2015 Volume 31 Issue 2 Pages 135-142
Reconciliation processes are influenced by two important dispositional variables: (i) the victim’s disposition to forgive the offender, and (ii) the offender’s disposition to apologize to the victim. We translated extant English measures of each of these dispositions into Japanese using the back-translation method. We then examined the validity of the two resultant measures, the Japanese Trait Forgivingness Scale (J-TFS) and the Japanese Proclivity to Apologize Measure (J-PAM). Consistent with previous findings, J-TFS scores were correlated with agreeableness, neuroticism (inversely), and subjective well-being, while J-PAM scores were correlated with agreeableness and subjective well-being. Interestingly, these two reconciliatory tendencies were positively correlated with each other, even when controlling for agreeableness (i.e., a preference for harmonious social relationships). In addition, two autobiographical recall studies (of actual instances of forgiveness and apology) confirmed the validity of these two measures.

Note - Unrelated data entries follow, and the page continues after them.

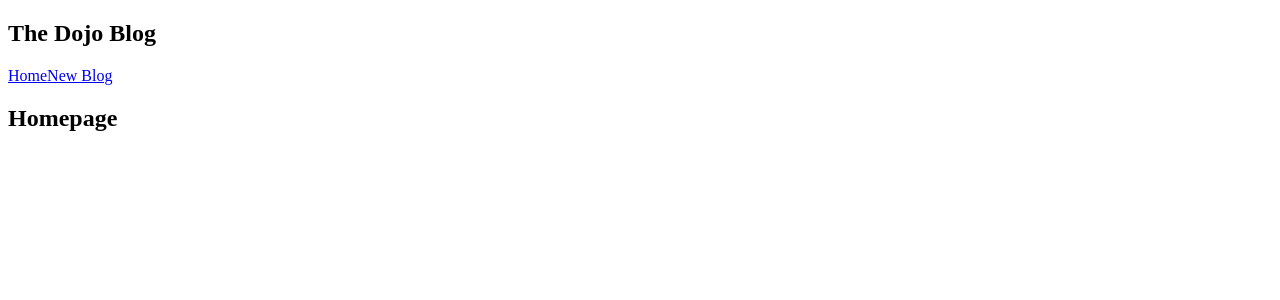
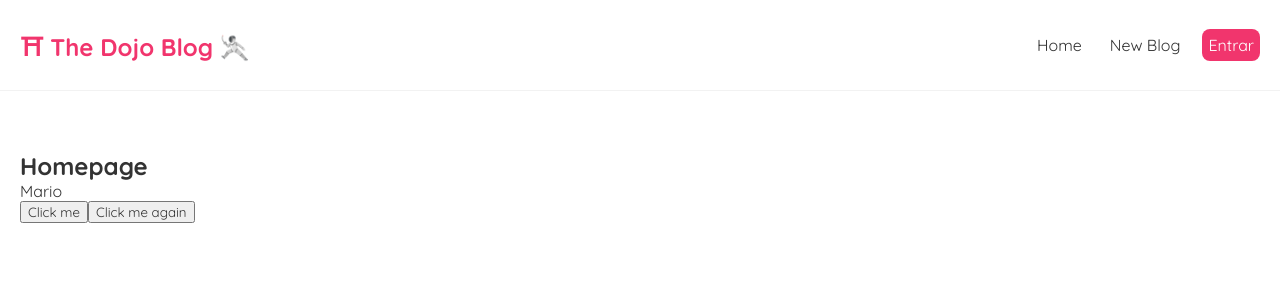
Before and after one commit to midlourenco/dojo-blog, a React (Create React App) app: page / in a window 1280 px wide. Shown: the top 300 px of the page. Built offline with nearby package versions, Linux system fonts and the light colour scheme.

Commit message:
introducing hook

```diff
--- a/src/App.js
+++ b/src/App.js
@@ -1,5 +1,5 @@
-import Navbar from './Navbar';
-import Home from './Home';
+import Navbar from './components/Navbar';
+import Home from './pages/Home';
 
 function App() {
 
--- a/src/Home.js
+++ /dev/null
@@ -1,9 +0,0 @@
-const Home = () => {
-    return (
-        <div className="home">
-            <h2>Homepage</h2>
-        </div>
-     );
-}
-
-export default Home;
--- a/src/Navbar.js
+++ /dev/null
@@ -1,16 +0,0 @@
-const Navbar = () => {
-    return (
-        <nav className="navbar">
-            <h1>The Dojo Blog</h1>
-            <div className="links">
-                <a href="/">Home</a>
-                <a href="/">New Blog</a>
-            </div>
-        </nav>
-
-
-
-     );
-}
-
-export default Navbar;
--- /dev/null
+++ b/src/components/Navbar.js
@@ -0,0 +1,24 @@
+const Navbar = () => {
+    return (
+        <nav className="navbar">
+            <h1>⛩ The Dojo Blog 🤺 </h1>
+            <div className="links">
+                <a href="/">Home</a>
+                <a href="/">New Blog</a>
+                <a href="/"
+                style={{
+                    color:"white",
+                    backgroundColor:"#f1356d",
+                    borderRadius: "8px"
+                }}>
+                    Entrar
+                </a>
+            </div>
+        </nav>
+
+
+
+     );
+}
+
+export default Navbar;
--- a/src/index.css
+++ b/src/index.css
@@ -1 +1,36 @@
 @import url('https://fonts.googleapis.com/css2?family=Quicksand:wght@300;400;500;600;700&display=swap');
+
+
+/* base styles */
+* {
+  margin: 0;
+  font-family: "Quicksand";
+  color: #333;
+}
+.navbar {
+  padding: 20px;
+  display: flex;
+  align-items: center;
+  /* max-width: 600px; */
+  margin: 0 auto;
+  border-bottom: 1px solid #f2f2f2;
+}
+.navbar h1 {
+  color: #f1356d;
+}
+.navbar .links {
+  margin-left: auto;
+}
+.navbar a {
+  margin-left: 16px;
+  text-decoration: none;
+  padding: 6px;
+}
+.navbar a:hover {
+  color: #f1356d;
+}
+.content {
+  /* max-width: 600px; */
+  margin: 40px auto;
+  padding: 20px;
+}
--- /dev/null
+++ b/src/pages/Home.js
@@ -0,0 +1,26 @@
+import { useState } from "react"
+
+
+const Home = () => {
+    //let name="Mario"
+    const [name, setName] = useState("Mario")
+
+    const handleClick = (e)=>{
+        // console.log("hello, ninjas",e)
+        setName("Luigi")
+    }
+    const handleClickAgain = (name,e)=>{
+        console.log("hello, " + name, e)
+    }
+
+    return (
+        <div className="home">
+            <h2>Homepage</h2>
+            <p>{name}</p>
+            <button onClick={handleClick}>Click me</button>
+            <button onClick={(e)=>handleClickAgain("mariana",e)}>Click me again</button>
+        </div>
+     );
+}
+
+export default Home;
```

The J-TFS predicted the extent to which participants had forgiven a workplace offense inflicted by one of their co-workers, while the J-PAM predicted whether participants had apologized to their victims following a recent transgression.